Would you print the records below word for word, without the pictures?
Content starts
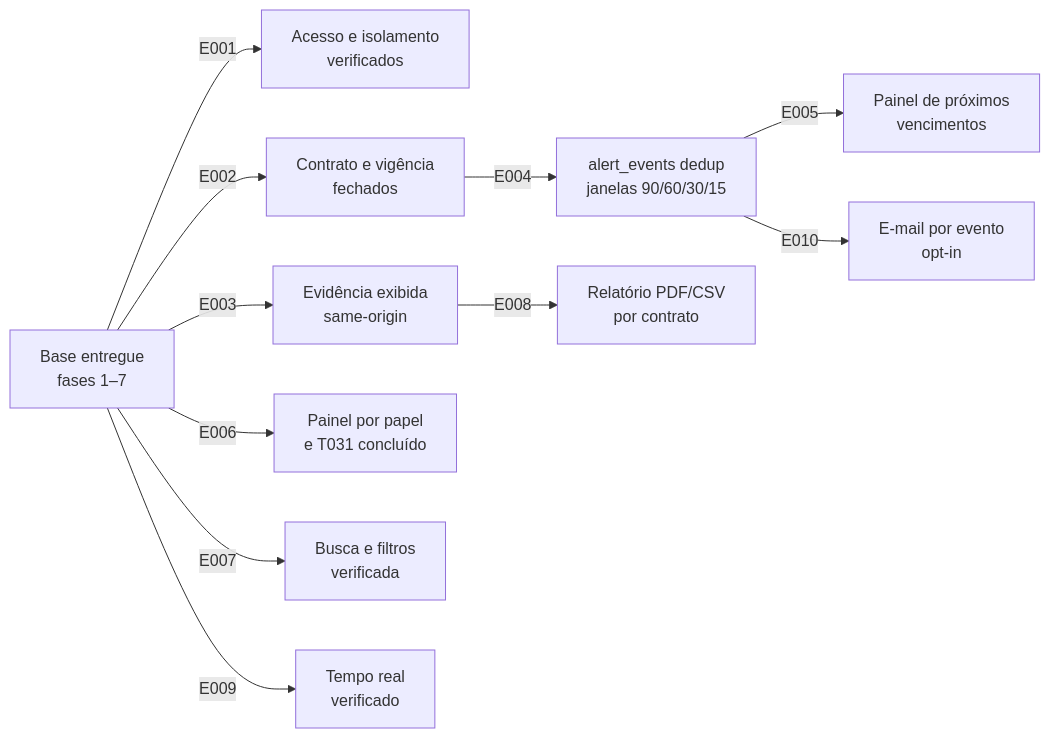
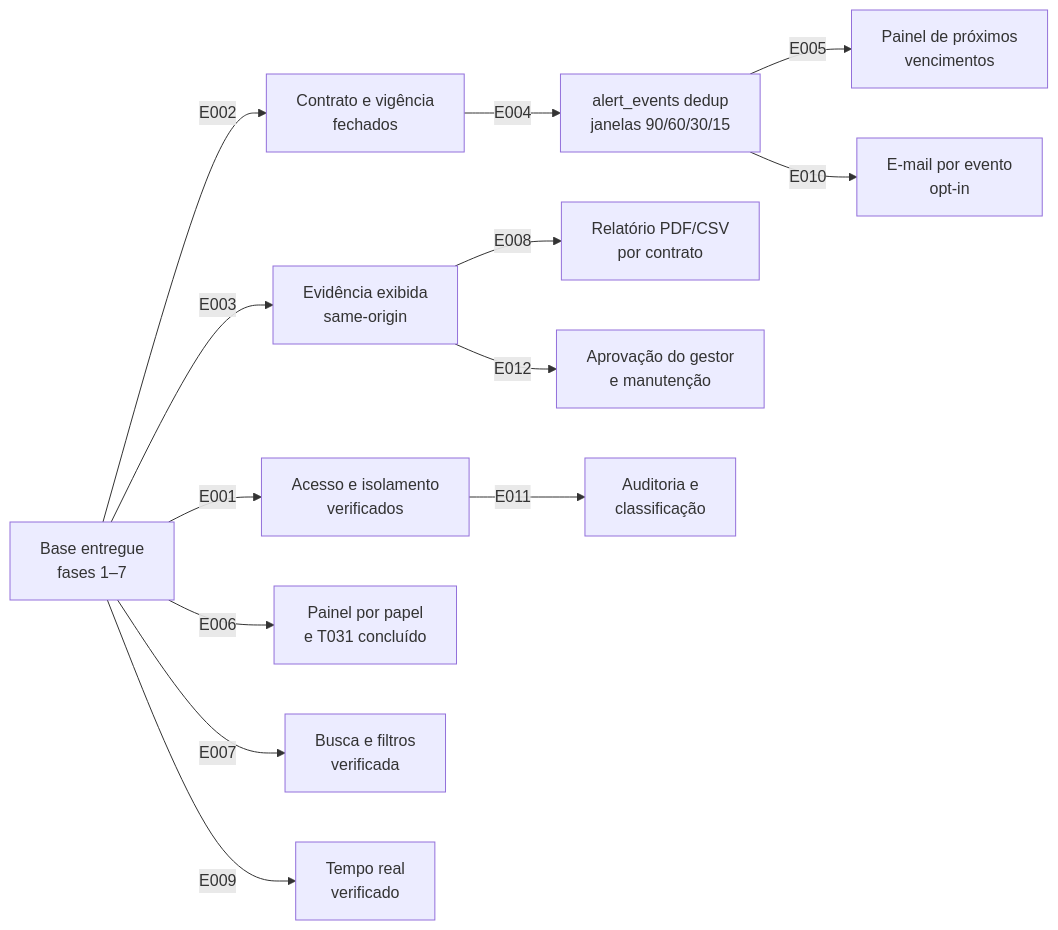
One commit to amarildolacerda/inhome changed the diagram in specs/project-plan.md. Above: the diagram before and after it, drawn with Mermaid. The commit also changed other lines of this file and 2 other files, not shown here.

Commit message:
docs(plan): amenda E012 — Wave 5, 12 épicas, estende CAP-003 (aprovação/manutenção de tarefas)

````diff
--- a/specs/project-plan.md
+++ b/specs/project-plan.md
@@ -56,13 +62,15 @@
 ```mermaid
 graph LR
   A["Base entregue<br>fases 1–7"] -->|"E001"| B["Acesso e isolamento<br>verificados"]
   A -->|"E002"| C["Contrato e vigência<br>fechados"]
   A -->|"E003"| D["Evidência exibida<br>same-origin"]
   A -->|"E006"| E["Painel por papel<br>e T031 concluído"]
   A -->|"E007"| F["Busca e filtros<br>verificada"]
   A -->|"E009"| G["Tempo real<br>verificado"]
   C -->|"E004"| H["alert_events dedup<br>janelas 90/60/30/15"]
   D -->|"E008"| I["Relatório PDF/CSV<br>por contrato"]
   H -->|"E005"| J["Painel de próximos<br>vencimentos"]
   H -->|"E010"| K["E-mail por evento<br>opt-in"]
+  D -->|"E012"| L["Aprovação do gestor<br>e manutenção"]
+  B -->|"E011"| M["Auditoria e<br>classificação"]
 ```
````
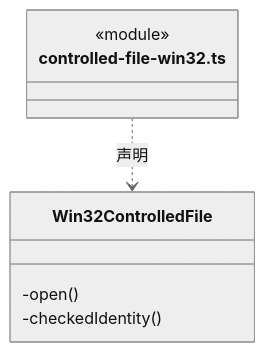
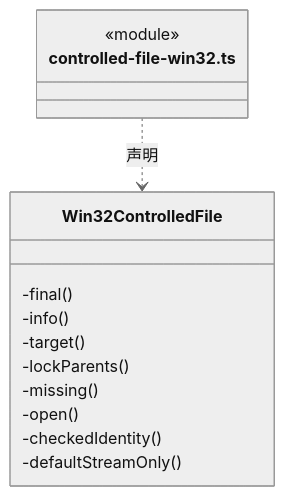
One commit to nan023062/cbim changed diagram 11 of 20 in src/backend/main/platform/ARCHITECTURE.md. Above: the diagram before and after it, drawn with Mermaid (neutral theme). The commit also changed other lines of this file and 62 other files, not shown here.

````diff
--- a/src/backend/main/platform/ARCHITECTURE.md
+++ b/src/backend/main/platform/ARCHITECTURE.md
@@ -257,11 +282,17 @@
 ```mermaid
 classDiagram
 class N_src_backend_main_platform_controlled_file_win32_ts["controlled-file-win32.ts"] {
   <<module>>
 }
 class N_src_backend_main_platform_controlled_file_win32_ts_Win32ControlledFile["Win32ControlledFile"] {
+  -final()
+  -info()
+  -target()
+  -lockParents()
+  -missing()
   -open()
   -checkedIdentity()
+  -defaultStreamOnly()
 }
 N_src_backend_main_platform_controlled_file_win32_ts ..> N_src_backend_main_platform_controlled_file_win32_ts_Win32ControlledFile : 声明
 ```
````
Content ends
= Result for this exercise =
One commit to amarildolacerda/inhome changed the diagram in specs/project-plan.md. Above: the diagram before and after it, drawn with Mermaid. The commit also changed other lines of this file and 2 other files, not shown here.

Commit message:
docs(plan): amenda E012 — Wave 5, 12 épicas, estende CAP-003 (aprovação/manutenção de tarefas)

````diff
--- a/specs/project-plan.md
+++ b/specs/project-plan.md
@@ -56,13 +62,15 @@
 ```mermaid
 graph LR
   A["Base entregue<br>fases 1–7"] -->|"E001"| B["Acesso e isolamento<br>verificados"]
   A -->|"E002"| C["Contrato e vigência<br>fechados"]
   A -->|"E003"| D["Evidência exibida<br>same-origin"]
   A -->|"E006"| E["Painel por papel<br>e T031 concluído"]
   A -->|"E007"| F["Busca e filtros<br>verificada"]
   A -->|"E009"| G["Tempo real<br>verificado"]
   C -->|"E004"| H["alert_events dedup<br>janelas 90/60/30/15"]
   D -->|"E008"| I["Relatório PDF/CSV<br>por contrato"]
   H -->|"E005"| J["Painel de próximos<br>vencimentos"]
   H -->|"E010"| K["E-mail por evento<br>opt-in"]
+  D -->|"E012"| L["Aprovação do gestor<br>e manutenção"]
+  B -->|"E011"| M["Auditoria e<br>classificação"]
 ```
````
One commit to nan023062/cbim changed diagram 11 of 20 in src/backend/main/platform/ARCHITECTURE.md. Above: the diagram before and after it, drawn with Mermaid (neutral theme). The commit also changed other lines of this file and 62 other files, not shown here.

````diff
--- a/src/backend/main/platform/ARCHITECTURE.md
+++ b/src/backend/main/platform/ARCHITECTURE.md
@@ -257,11 +282,17 @@
 ```mermaid
 classDiagram
 class N_src_backend_main_platform_controlled_file_win32_ts["controlled-file-win32.ts"] {
   <<module>>
 }
 class N_src_backend_main_platform_controlled_file_win32_ts_Win32ControlledFile["Win32ControlledFile"] {
+  -final()
+  -info()
+  -target()
+  -lockParents()
+  -missing()
   -open()
   -checkedIdentity()
+  -defaultStreamOnly()
 }
 N_src_backend_main_platform_controlled_file_win32_ts ..> N_src_backend_main_platform_controlled_file_win32_ts_Win32ControlledFile : 声明
 ```
````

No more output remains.